Click here to download a form that you can use to help workers determine just what information can be shared and with whom. It takes all the difficulty out of the equation for care workers by providing them with clear, unambiguous guidance about what they can and cannot disclose.

It is important that the form is completed collaboratively with a representative of the professional care team. The organisation working with the patient or service-user will have legal issues to consider and the worker may need to speak to their management about the form. Don’t ‘ambush’ them with the form. Let them know about it in advance. Ideally give them a copy to discuss with their management first. That way there should be no problems when you do sit down to complete it.

Complete this form at a time when the patient has the mental capacity to make the decision. Staff will not be able to abide by confidentiality decisions made when the patient lacks the capacity to decide.

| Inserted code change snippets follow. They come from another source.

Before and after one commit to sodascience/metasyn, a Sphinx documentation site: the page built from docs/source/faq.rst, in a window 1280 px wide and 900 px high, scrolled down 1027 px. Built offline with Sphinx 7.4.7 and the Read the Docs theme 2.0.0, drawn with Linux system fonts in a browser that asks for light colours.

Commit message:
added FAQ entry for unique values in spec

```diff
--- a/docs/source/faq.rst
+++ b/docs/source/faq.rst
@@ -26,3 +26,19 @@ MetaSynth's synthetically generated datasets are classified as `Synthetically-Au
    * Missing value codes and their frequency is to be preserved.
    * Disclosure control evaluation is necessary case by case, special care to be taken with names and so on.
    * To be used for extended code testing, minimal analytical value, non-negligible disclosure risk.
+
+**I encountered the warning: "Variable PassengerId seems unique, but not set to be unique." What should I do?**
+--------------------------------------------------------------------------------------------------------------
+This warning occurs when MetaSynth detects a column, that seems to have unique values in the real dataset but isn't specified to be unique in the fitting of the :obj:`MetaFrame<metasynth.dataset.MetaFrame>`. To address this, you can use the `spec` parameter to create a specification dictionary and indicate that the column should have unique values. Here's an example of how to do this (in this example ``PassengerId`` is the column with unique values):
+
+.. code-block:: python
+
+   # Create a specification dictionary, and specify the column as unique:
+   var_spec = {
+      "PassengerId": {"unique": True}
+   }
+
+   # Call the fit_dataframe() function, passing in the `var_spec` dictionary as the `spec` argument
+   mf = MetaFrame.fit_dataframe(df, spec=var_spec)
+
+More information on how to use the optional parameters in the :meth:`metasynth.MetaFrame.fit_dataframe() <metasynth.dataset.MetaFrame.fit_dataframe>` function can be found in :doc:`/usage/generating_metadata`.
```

Please feel free to get in touch, especially let me know of your experiences in using the form. It’d be great to hear from you.

 

NHS free at point of delivery?

This is appalling. As a community psychiatric nurse I know people who can’t afford enough food because of this despicable government’s policies, let alone afford to pay to see their family doctor.
image

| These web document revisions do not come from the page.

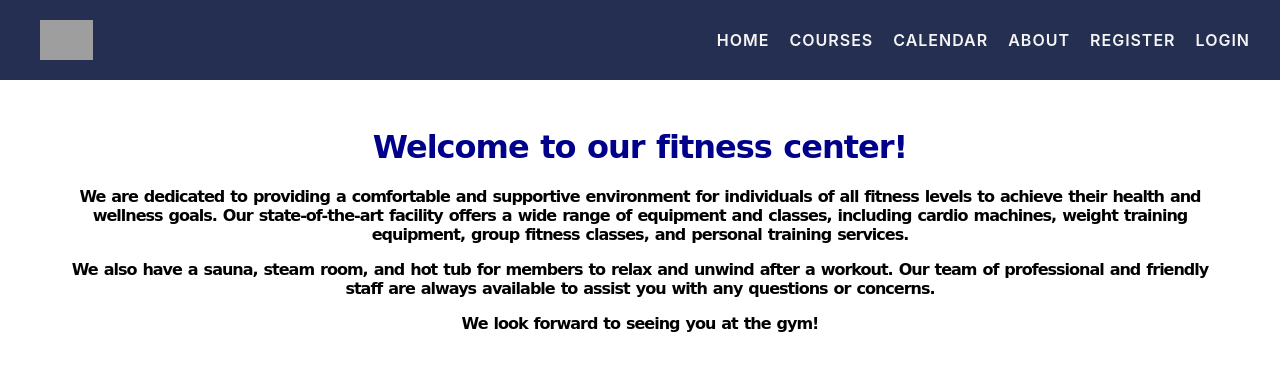
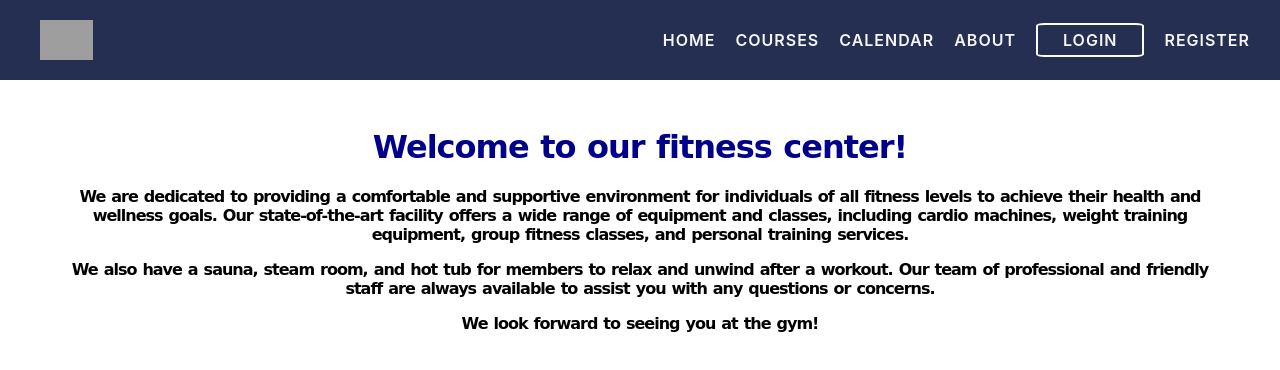
Before and after one commit to OscarwOw/FitnessReservationSystemReact, a React (Create React App) app: page / in a window 1280 px wide. Shown: the top 370 px of the page. Built offline with nearby package versions, Linux system fonts and the light colour scheme; grey boxes are pictures that could not be loaded.

Commit message:
design changes

```diff
--- a/src/components/layout/NavigationBar.js
+++ b/src/components/layout/NavigationBar.js
@@ -60,24 +60,31 @@ function NavigationBar() {
                 <ul>
                     {!user && (
                         <>
+                                <li className={styles.menuItem}>
+                                <Link to="/login" className={`${styles.menuLink} ${styles.loginLink}`} >
+                                        Login
+                                    </Link>
+                                </li>
                             <li className={styles.menuItem}>
                                 <Link to="/register" className={styles.menuLink} >
                                     Register
                                 </Link>
                             </li>
+                        </>
+                    )}
+                    {user && (
+                        <>
                             <li className={styles.menuItem}>
-                                <Link to="/login" className={styles.menuLink} >
-                                    Login
+                                <Link to="/profile" className={styles.menuLink}>
+                                    { user}
+                                </Link>
+                            </li>
+                            <li className={styles.menuItem}>
+                                <Link to="/" className={styles.menuLink} onClick={ handleLogoutClick}>
+                                    Logout
                                 </Link>
                             </li>
                         </>
-                    )}
-                    {user && (
-                        <li className={styles.menuItem}>
-                            <Link to="/profile" className={styles.menuLink}>
-                                { user}
-                            </Link>
-                        </li>
                     )}
                 </ul>
             </div>
--- a/src/components/layout/NavigationBar.module.css
+++ b/src/components/layout/NavigationBar.module.css
@@ -32,6 +32,10 @@
     .menuLink:hover {
         color: #00C6A7;
     }
+.loginItem {
+    border: 4px solid red;
+}
+
 
 .burgerMenu {
     display: block;
@@ -106,11 +110,25 @@
     text-transform: uppercase;
     letter-spacing: 1px;
     font-weight: 600;
-    transition: color 0.3s ease;
+    transition: color 0.5s ease;
 }
 
     .menuLink:hover {
         color: #00C6A7;
+        transform: scale(1.1);
+    }
+
+.loginLink {
+    border: 2px solid white;
+    border-radius: 8%;
+    padding-left: 25px;
+    padding-right: 25px;
+    padding-top: 5px;
+    padding-bottom: 5px;
+    transition: background-color 0.5s ease;
+}
+    .loginLink:hover {
+        background-color: black;
     }
 
 @media (max-width: 767px) {
--- a/src/components/ui/RegistrationCalendar.module.css
+++ b/src/components/ui/RegistrationCalendar.module.css
@@ -29,6 +29,7 @@
     height: 100%;
     width: 100%;
     padding-top: 5px;
+    margin-top: 10px;
     background-color: rgba(207, 207, 207, 0.7);
     animation: ease-in-out;
     transition: 1.1s;
--- a/src/pages/LoginPage.js
+++ b/src/pages/LoginPage.js
@@ -19,7 +19,7 @@ function LoginPage() {
 
      async function handleSubmit(event) {
         event.preventDefault();
-        const response = await fetch('http://192.168.100.10:5076/api/Account/Login', {
+         const response = await fetch('http://192.168.100.10:5076/api/Account/Login', {
             method: 'POST',
             headers: {
                 'Content-Type': 'application/json'
```
Also changed, not shown: src/components/Engine/handleLogoutClick.js (added, +34 -0 lines).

The NHS is part of a social contract between the state and the people, paid for by National Insurance and free at the point of delivery. Many of us have warned for years that the vicious ConDems are dismantling it and this proposal to charge ill people for GP appointments is clear evidence of that. Successive cuts in healthcare and siphoning of funds to private investors created the climate where this debate, this vote is possible at all.

image

I know the argument is that we can’t afford the NHS but please remember how poor this nation was when the NHS began in 1948. We had just come out of world war 2. Rationing was still in place to ensure people had (barely) enough to eat. This country was broke but we still provided access to healthcare for those who needed it.

image

We did it then because we believed in fairness and social justice. Now…… 30 years of neoliberalism and the current coalition of cynical, nest-feathering profiteers in government have turned those values on their head. We’re becoming like America where people with means can lose everything paying for services and those without means just die unaided.

How much more can this country take?

Peter Wilby on why the NHS is healthy after all.

This is one of the most sensible articles on the NHS I’ve ever read. I encourage you to read it before this beloved institution is changed beyond all recognition.
image
Wilby has managed to put into words perfectly the ludicrous stupidity of trying to run our national health service like a commercial enterprise. He shoots down Cameron’s ‘zero tolerance’ rhetoric and still has time to remind us of the true purpose of our NHS.

Don’t let these cynical, ConDem politicians destroy our health service for their own personal gain.
image